As with Ruth Armelin before them, the Ritceys were underwhelmed by The Roy’s claim that the building would be the epitome of luxury living.
According to the Ritcey’s claims, The Roy promised that it would offer its residents a “luxury lifestyle experience” and used the following terms in their sales pitch:
• “Incredibly unique”
• “Chef’s dream” [kitchen]
• “Tremendous detail”
• “World-class” [emphasis mine, because]
• “First of its kind [in Halifax]”
• Like a “five-star hotel in a world capital”
• “World class modern urban living”
• With “luxuries comparable to other fine living residences around the world”
• “Limited edition living” [what?]
“Each of the Luxury Representations were important to [the Ritceys],” reads their claim, “in that each referred to the type of residential accommodations they were seeking. But for the Luxury Representations, [the Ritceys] would not have considered The Roy as a place in which they wished to reside or in which they would have been prepared to invest their limited financial resources…”
Alas, now moved in, the Ritceys say they found all sorts of “deficiencies” that contradicted the luxury sell.
First, they claim, the heat pumps frequently malfunctioned, leaving the units “without heating and coolest on some of the hottest and coldest days/nights,” and leading to condensation on the windows, which in turn led to the pooling of water in the unit.
The Ritceys say the doors weren’t properly framed and couldn’t close properly, the windows were two-paned instead of three-paned, the shower flooring sloped away from the drain, they had crappy toilets, the in-floor heating didn’t work, the kitchen appliances sucked (my word, not their long paragraph explaining it), the sinks and tubs clog and back up, and:
[The Roy] negligently and incompetently sourced and/or installed the unit’s “chef’s dream” kitchen cooktops that are inferior and/or defective such that they require up to 10-15 minutes to boil a kettle of water and up to 30 minutes to fry a single egg.
The Ritceys say they complained about all the deficiencies, but they took possession of the units anyway because The Roy threatened that if they didn’t, they’d be evicted and all their stuff would be removed, and they’d lose their deposits.
But it wasn’t just their units that are deficient, say the Ritceys. The building’s common areas are also a mess: despite being brand new, the pool, sauna, exercise room, and library are frequently closed for repairs; the men’s changing room is built incorrectly; “automated systems in the amenity spaces, such as television, music and blinds do not work; the “state of the art technology” — presumably wifi — doesn’t work; the fire alarm went off as often as three times a week for no reason at all; the elevators break down; and besides, “The Roy’s common areas are often left dirty and untidy.”
Plus, they didn’t get the extra storage space they were promised, or the opportunity for guest parking — Andrea Ritcey had hoped to use one of the units as a music classroom, and the parking was needed for her students, but the guest spaces were replaced with electric car charging spaces.

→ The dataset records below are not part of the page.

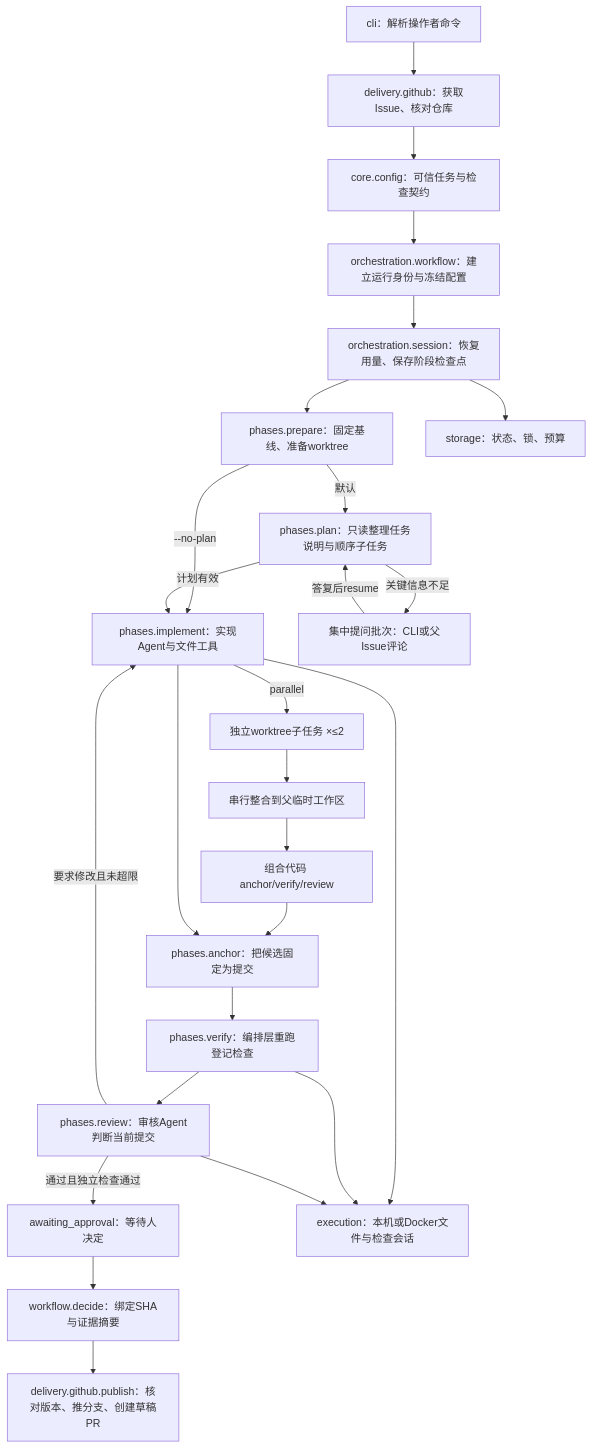
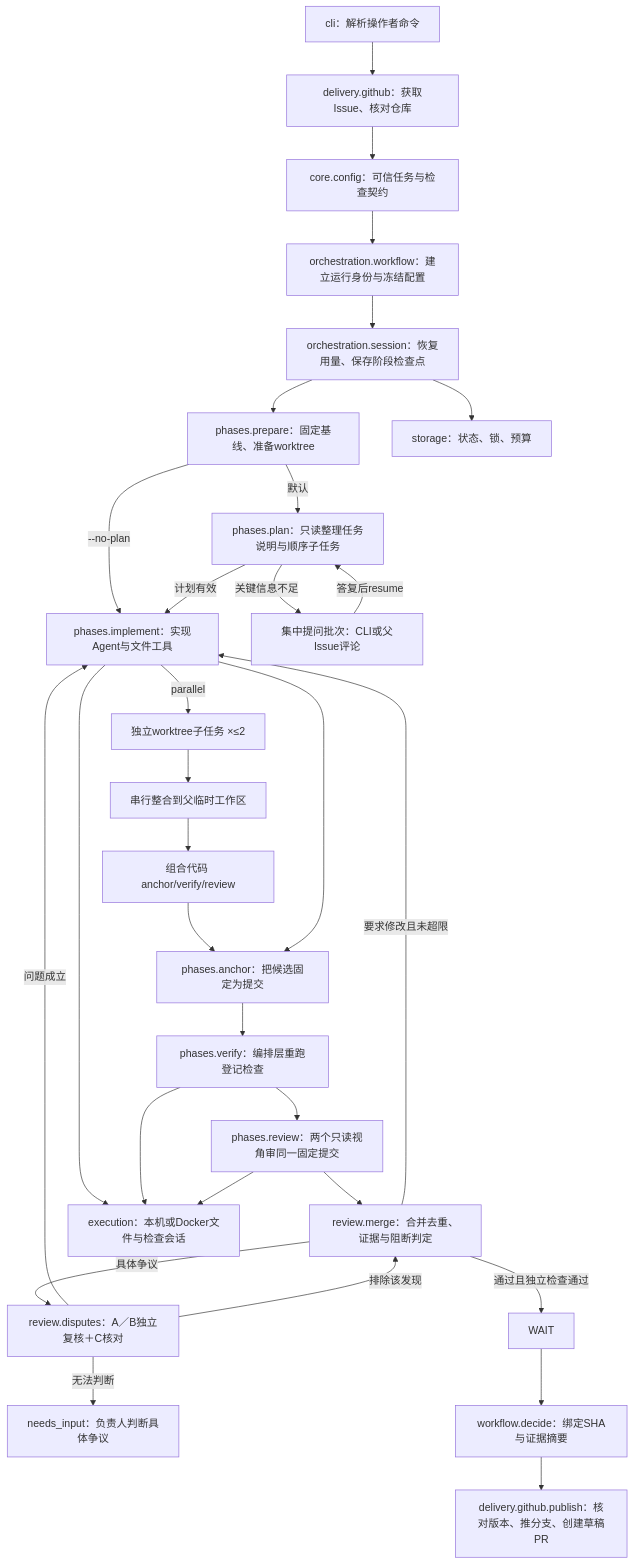
One commit to saikaji0314/repopilot changed the diagram in docs/runtime-v2/DESIGN.md. Above: the diagram before and after it, drawn with Mermaid. The commit also changed other lines of this file and 46 other files, not shown here.

````diff
--- a/docs/runtime-v2/DESIGN.md
+++ b/docs/runtime-v2/DESIGN.md
@@ -7,28 +7,33 @@
 ```mermaid
 flowchart TD
     CLI[cli：解析操作者命令] --> IN[delivery.github：获取Issue、核对仓库]
     IN --> TASK[core.config：可信任务与检查契约]
     TASK --> JOB[orchestration.workflow：建立运行身份与冻结配置]
     JOB --> SESSION[orchestration.session：恢复用量、保存阶段检查点]
     SESSION --> PREP[phases.prepare：固定基线、准备worktree]
     PREP -->|默认| PLAN[phases.plan：只读整理任务说明与顺序子任务]
     PREP -->|--no-plan| IMPL[phases.implement：实现Agent与文件工具]
     PLAN -->|关键信息不足| ASK[集中提问批次：CLI或父Issue评论]
     ASK -->|答复后resume| PLAN
     PLAN -->|计划有效| IMPL
     IMPL -->|parallel| WORKERS[独立worktree子任务 ×≤2]
     WORKERS --> INTEG[串行整合到父临时工作区]
     INTEG --> IMPL2[组合代码 anchor/verify/review]
     IMPL2 --> ANCHOR
     IMPL --> ANCHOR[phases.anchor：把候选固定为提交]
     ANCHOR --> VERIFY[phases.verify：编排层重跑登记检查]
-    VERIFY --> REVIEW[phases.review：审核Agent判断当前提交]
-    REVIEW -->|要求修改且未超限| IMPL
-    REVIEW -->|通过且独立检查通过| WAIT[awaiting_approval：等待人决定]
+    VERIFY --> REVIEW[phases.review：两个只读视角审同一固定提交]
+    REVIEW --> MERGE[review.merge：合并去重、证据与阻断判定]
+    MERGE -->|要求修改且未超限| IMPL
+    MERGE -->|具体争议| ABC[review.disputes：A／B独立复核＋C核对]
+    ABC -->|问题成立| IMPL
+    ABC -->|排除该发现| MERGE
+    ABC -->|无法判断| NEED[needs_input：负责人判断具体争议]
+    MERGE -->|通过且独立检查通过| WAIT
     WAIT --> APPROVE[workflow.decide：绑定SHA与证据摘要]
     APPROVE --> PUB[delivery.github.publish：核对版本、推分支、创建草稿PR]
     SESSION --> DB[storage：状态、锁、预算]
     IMPL --> EXEC[execution：本机或Docker文件与检查会话]
     VERIFY --> EXEC
     REVIEW --> EXEC
 ```
````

The Ritceys are asking the court to order that the sales agreements are not in effect, that all the money they paid to The Roy be returned, and for unspecified damages.
None of the Ritceys’ claims have been tested in court, and it appears they may never be. That’s because their lawyer, Gavin Giles, has written to the court to explain that he and The Roy’s lawyer, Harry Thurlow, have conferred, and Thurlow “has been extremely gracious, as has his client [The Roy].”
As a result, Giles is notifying the court they may soon be seeking to “expurgate the impugned pleadings,” and asking the court to for a “sealing of the allegations from the public record.” Meaning, once such an order is granted, no one will know about the Ritceys’ claims.
As of today, however, no such court order has been granted, and the Ritceys’ claims are still a matter of public record.